Why everybody’s talking about Labour’s anti-Semitism whistleblower battle
Keir Starmer facing down party’s Corbynite wing in battle over Panorama documentary
Jeremy Corbyn faces legal action over the way the Labour party handled anti-Semitism in its ranks under his leadership.
New leader Keir Starmer clashed with his predecessor, Jeremy Corbyn, for the first time, declaring Labour to be “under new management” as the party agreed to pay “substantial” damages to seven anti-Semitism whistleblowers.
What is the dispute about?
A group of Labour Party staffers appeared on a BBC Panorama special, Is Labour Anti-Semitic?, in July last year, criticising the then-leadership’s handling of anti-Jewish racism complaints.
A Labour Party spokesperson subsequently described the whistleblowers as “disaffected former staff” with “personal axes to grind”, and accused them of trying to undermine Corbyn.
In response, seven of the whistleblowers - Kat Buckingham, Michael Creighton, Samuel Matthews, Dan Hogan, Louise Withers Green, Benjamin Westerman and Martha Robinson - took legal action and asked the Labour Party formally to apologise in court.
This week - with Labour now under Starmer’s leadership and Corbyn on the backbenches - the party said that it would pay damages to the whistleblowers, adding that it was determined to root out anti-Semitism in the party.
“Before the broadcast of the programme, the Labour Party issued a press release that contained defamatory and false allegations about these whistleblowers,” the party said.
“We acknowledge the many years of dedicated and committed service that the whistleblowers have given to the Labour Party as members and as staff. We appreciate their valuable contribution at all levels of the party.”
The party added that it would “unreservedly withdraw all allegations of bad faith, malice and lying”, saying that it wanted to “apologise unreservedly for the distress, embarrassment and hurt caused by their publication”.
Labour also agreed to pay damages to the presenter of the programme, BBC journalist John Ware, after he was subject to “false and defamatory” comments by the Labour Party prior to the programme being aired.
Why is the settlement controversial?
For Corbyn and his allies, the admission of wrongdoing through apologies and payments is viewed as the new party leadership forcing the previous one to take the responsibility for the scandal.
The BBC’s assistant political editor Norman Smith said the payout was an “extraordinary moment” which demonstrated Starmer’s pledge to rid the party of anti-Semitism.
But Corbyn described the decision to settle the claims with an apology and “substantial payments” as “disappointing”, saying the party’s legal advice was that it “had a strong defence”.
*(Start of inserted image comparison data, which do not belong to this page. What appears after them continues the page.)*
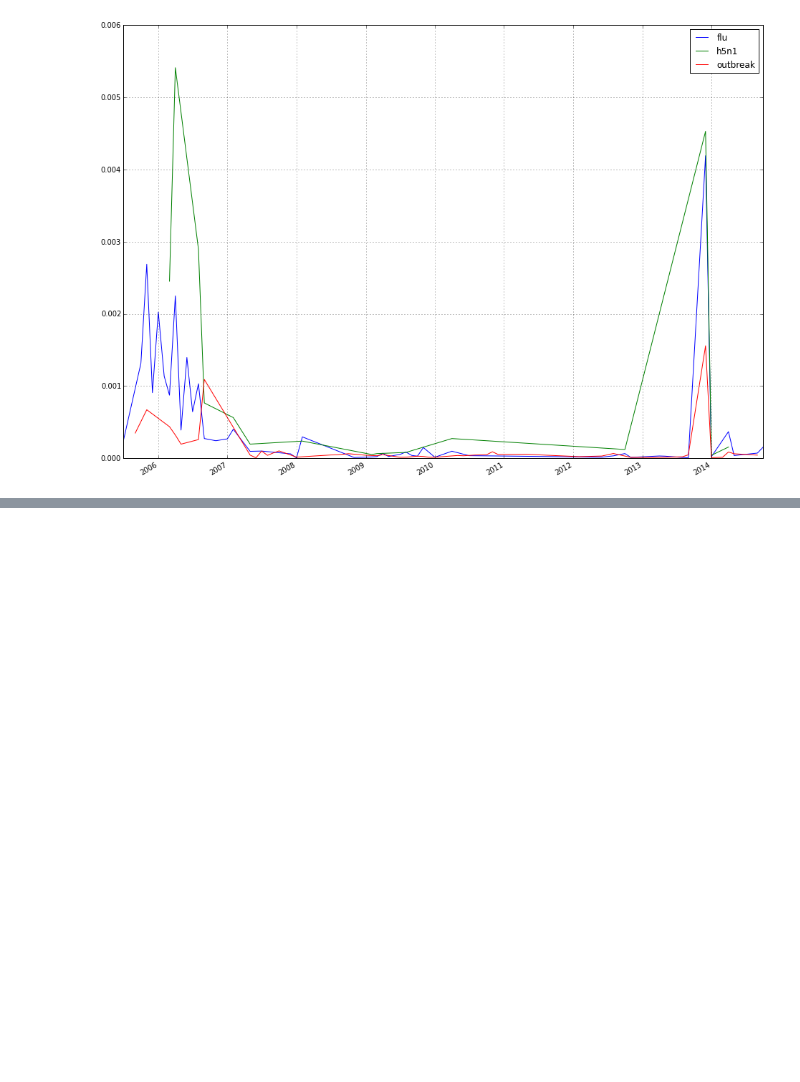
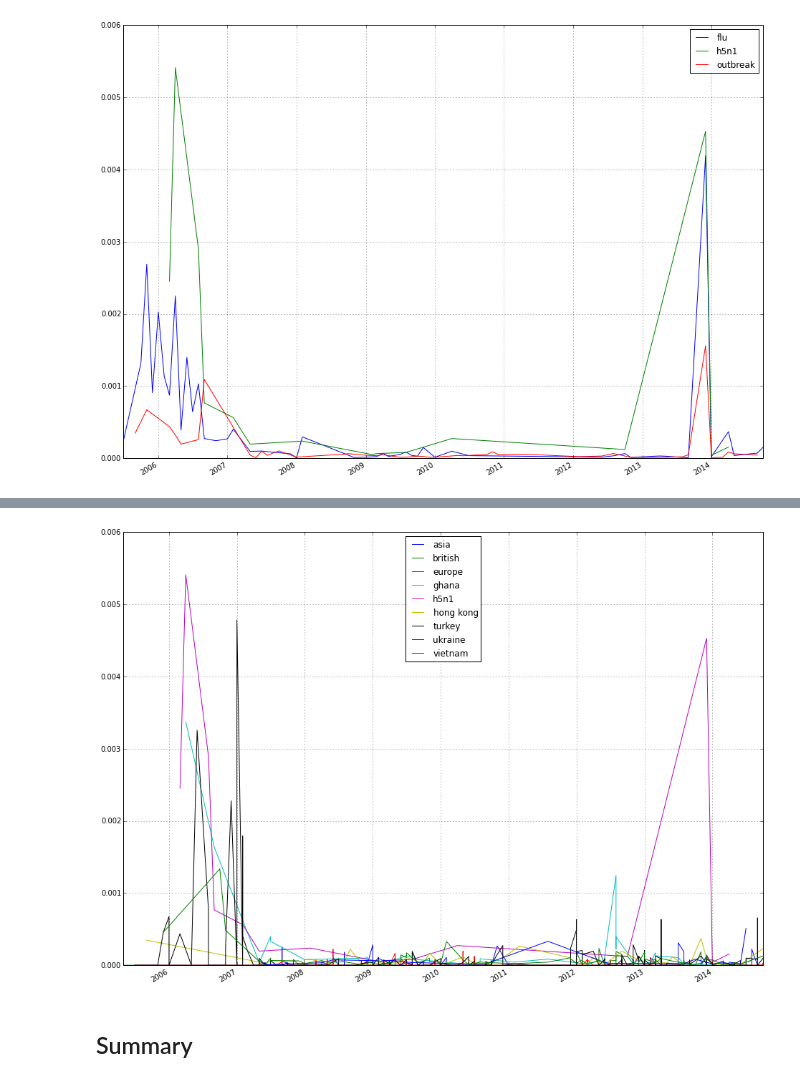
Before and after one commit to dwmclary/odsb2014, a Jupyter notebook: notebooks/Trend Search with Big Data and SQL.ipynb, the cells around one changed output, grey strips where cells are left out. Cells and saved outputs as stored; diff of their text form; code cells hidden in the pictures; blank space fills up the shorter version.

Commit message:
added Trend Search

```diff
--- a/notebooks/Trend Search with Big Data and SQL.ipynb
+++ b/notebooks/Trend Search with Big Data and SQL.ipynb
@@ -156,0 +217,7 @@ plot_term_search(s)
+# %%
+s = _
+plot_term_search(s)
+# %% [output]
+[figure, added]
+# %% [markdown]
+## Summary
```
Also changed, not shown: parts of 10 cells of this notebook.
The former Labour leader said the settlement “risks giving credibility to misleading and inaccurate allegations” about inaction over anti-Semitism in the party, branding Starmer’s move a “political decision, not a legal one”.
And Corbyn’s close ally Len McCluskey, the Unite union chief, told The Independent: “Today’s settlement is a misuse of Labour Party funds to settle a case it was advised we would win in court.”
A senior Labour source added that Corbyn appeared to be determined not to be “remotely supportive” of Starmer, and accused him of attempting to deflect blame over his own failings, reports The Telegraph.
Jewish groups have said Starmer’s settlement was the right decision, however, with the Jewish Labour Movement saying that “it is a sad reflection of its historic role as the party of working people that Labour sought to pursue and silence its former employees for speaking out against racism.”
What will happen next?
Though the Labour party has agreed to pay damages to the BBC’s Ware, the Panorama reporter is now taking separate legal action against Corbyn personally following his comments on Wednesday, his lawyer confirmed to The Huffington Post.
Mark Lewis, from Patron Law, who represented both Ware and the staffer whistleblowers in the legal action against Labour, said: “I can confirm that I have been instructed to pursue cases.”
The affair is another blow to a the faction of the Labour Party hit last month by the sacking of Corbyn supporter Rebecca Long-Bailey, who was removed as shadow education secretary for sharing an article containing what Starmer’s office said was an “anti-Semitic conspiracy theory”.
The article in question was an interview with Maxine Peake in The Independent, in which the actor claimed that the US police tactic of kneeling on a detainee’s neck was taught by the Israeli secret service. Long-Bailey was the only notable Corbyn supporter to still have a top shadow cabinet job in the new regime, says The Guardian.
Labour’s handling of anti-Semitism complaints under Corbyn is also the subject of an ongoing inquiry by the Equality and Human Rights Commission.